More than 30 West Side residents, police officers and elected officials celebrated the community garden at the intersection of Chicago and Mayfield earlier this week.
The Ed Bailey-Leola Spann community garden honors the two now-deceased West Siders for their lifelong activism and dedication to reducing crime in Austin, said Cook County State’s Attorney Kimberly Foxx.
Spann, a member of the Northwest Austin Council, introduced after-school programs to Austin and led the legal battle to shut down a local drug den, while Bailey, president of the South Austin Coalition Community Council, was known for his efforts against drug dealers on streets.
The garden recognizes the diverse partnerships and community engagement on Chicago’s West Side, Foxx said.
“What this garden represents is working with the community along with law enforcement,” she said. “By investing in the planting, the seeds, we are letting the community flourish.”
The garden is one of the four revitalization programs led by Foxx and her four community justice centers across Chicago. Each of the West, South, North and Central Community Justice Centers has collaborated with local aldermen, police officers and community organizations to build a garden in an empty space – or revitalize space like the one in Austin.
The Ed Bailey-Leola Spann garden was first dedicated to the two activists in September 2014 with a planting ceremony organized by the Austin African American Networking Association, according to AustinTalks.
Next to the garden is the “Austin Is Doing Something (AIDS)” mural, which was jointly commissioned by the community and AIDS Foundation of Chicago. The aim was to raise awareness about the epidemic as well as spur more development along Chicago Avenue.
The Austin community garden is the only project that memorializes community leaders, said Brittney Burns, an assistant state’s attorney who works at the Community Justice Center West.
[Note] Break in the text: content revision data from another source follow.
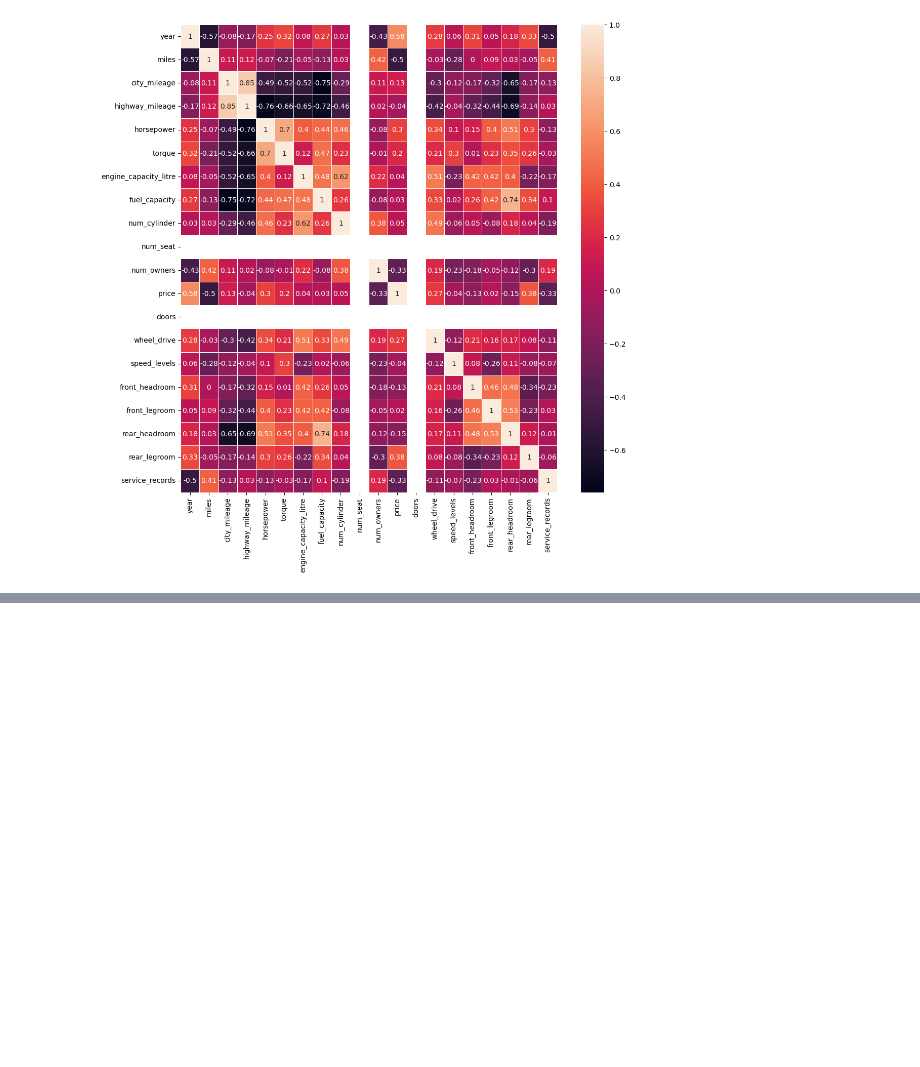
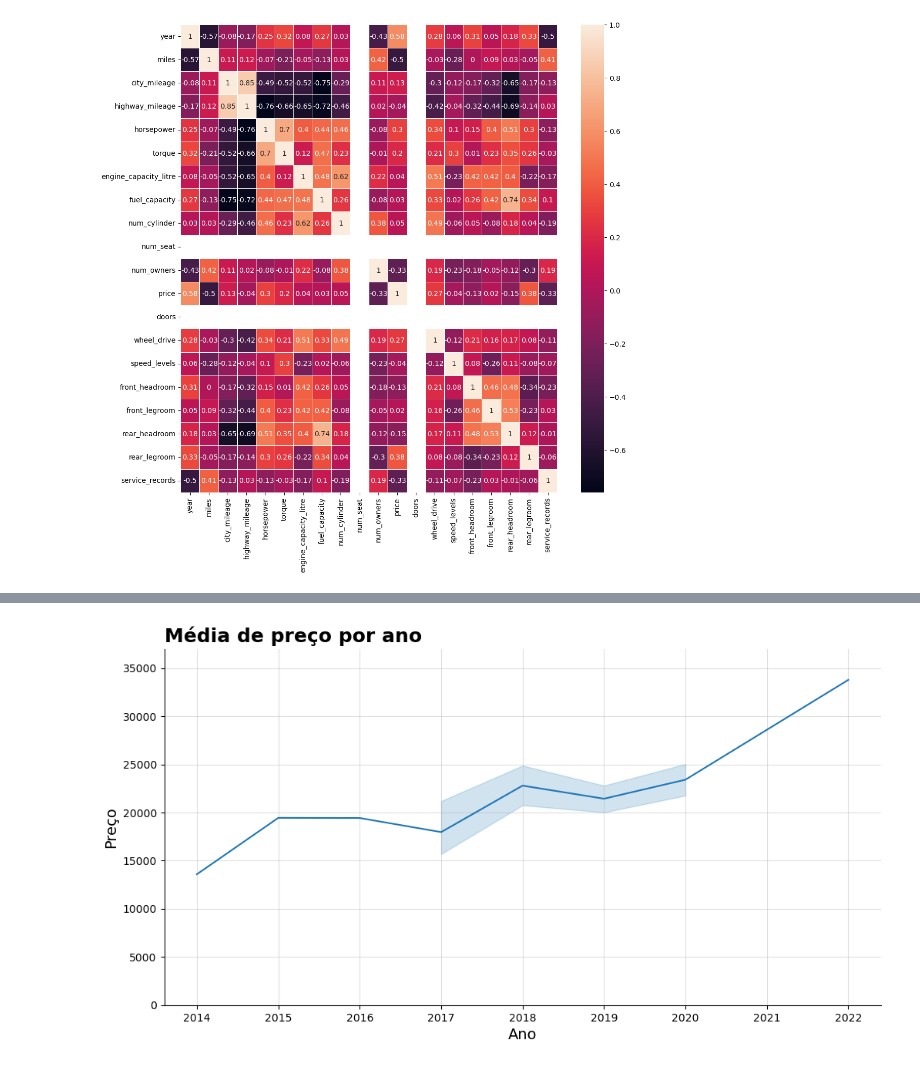
Before and after one commit to JacksonvBarbosa/Analise_Carros, a Jupyter notebook: cars_ml.ipynb, the cells around one changed output, grey strips where cells are left out. Drawn from its saved outputs; the diff is of its cells as text; code cells hidden in the pictures; blank space fills up the shorter version.

Commit message:
Termino da análise descritiva e exploratória com avalizção dos gráficos, e inicio da construção do modelo de teste

```diff
--- a/cars_ml.ipynb
+++ b/cars_ml.ipynb
@@ -234,0 +258,3 @@ plt.show()
+# %%
+media_preco_ano = df_cars_copia.groupby(['year','brand','model'])['price'].mean().reset_index()
+media_preco_ano.sort_values(['brand', 'year'])
@@ -234,0 +279,13 @@ plt.show()
+# %%
+plt.figure(figsize=(12,6))
+
+sns.lineplot(data=media_preco_ano, x='year', y='price', markers='o')
+plt.title('Média de preço por ano', loc='left', fontsize=18, fontweight= 'bold')
+plt.xlabel('Ano', fontsize=14)
+plt.ylabel('Preço', fontsize=14)
+plt.ylim(0,37000)
+plt.grid(alpha=0.4)
+sns.despine()
+plt.show()
+# %% [output]
+[figure, added]
```
Also changed, not shown: parts of 35 cells of this notebook.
She noted the garden has involved many parts of the community, including Austin ministers, the Chicago Fire Department, Chicago Police Department and local businesses.
The area used to be a park with beautiful plants before it became run down several years ago, said Mary Apple, who also works at the State’s Attorney’s Community Justice Center West.
“Just a week ago, it was overrun with weeds,” she said. But now the weeds have been cleared away and the soil refreshed.
It took only a couple of months for the garden to become real, said Foxx, because they had “so many great partners who willingly stepped up and helped out,” including police officers from the 15th and 25th Police Districts.
Austin and Oak Park police officers have been volunteering at the garden the last week, bringing their own materials like mulch.
“We’ve been helping with the decoration and the planting,” said Curtis Blaydes, a 15th District police officer.
“It shows the community that we care,” said Blaydes, who also put up balloons along a nearby fence. “We are dedicating this garden to the activists and supporting the hard work they put into the community.”
He said his experience with the community garden has been meaningful.
“This is different from our everyday [work]. It is more enjoyable to work with the community from a more positive aspect than how the police [usually] serve the community.
“It shows we are trying to do something different.”
The garden will host various community activities, such as farm-to-table programs.
“We will have classes with police officers and let them teach the kids how to cook vegetables,” said Wendy Cornejo, who helped to organize Monday afternoon’s event, adding the idea is also to raise awareness about the West Side’s food desert.
It’s important for Austin children and teens to learn to cultivate yards and plant something in the community garden that they can eventually, Apple said.
“I think it’s a healthy thing to watch something grow rather than being destroyed,” she said. “It tells the kids there’s something good and positive in the community that they are part of.”
And having programs that have police officers get together with kids, she added, helps restore trust between police and the community.
Ald. Chris Taliaferro said the garden is a great example of West Siders working together as a community.
“This is an opportunity to not only recognize the great work against drugs and violence that needs to be done on the West Side of Chicago, but also the state’s attorney’s effort to make sure that this community continues to flourish the way that Leola and Ed expect it to,” the alderman said.
Foxx said the solution to crime and violence on Chicago’s West Side is not just enhancing law enforcement but also by having the community taking the lead.
She said the garden is part of the West Side Justice Center’s efforts to prevent crime by building community partnerships.
“It’s helping in that the community sees us and feels connected to us,” Foxx said, adding her office’s attorneys are going out to schools, community groups and police meetings. “We don’t necessarily have to wait till something terrible happens for us to be engaged.”
“I think when you see that level of involvement and commitment to the community, that helps drive down crime.”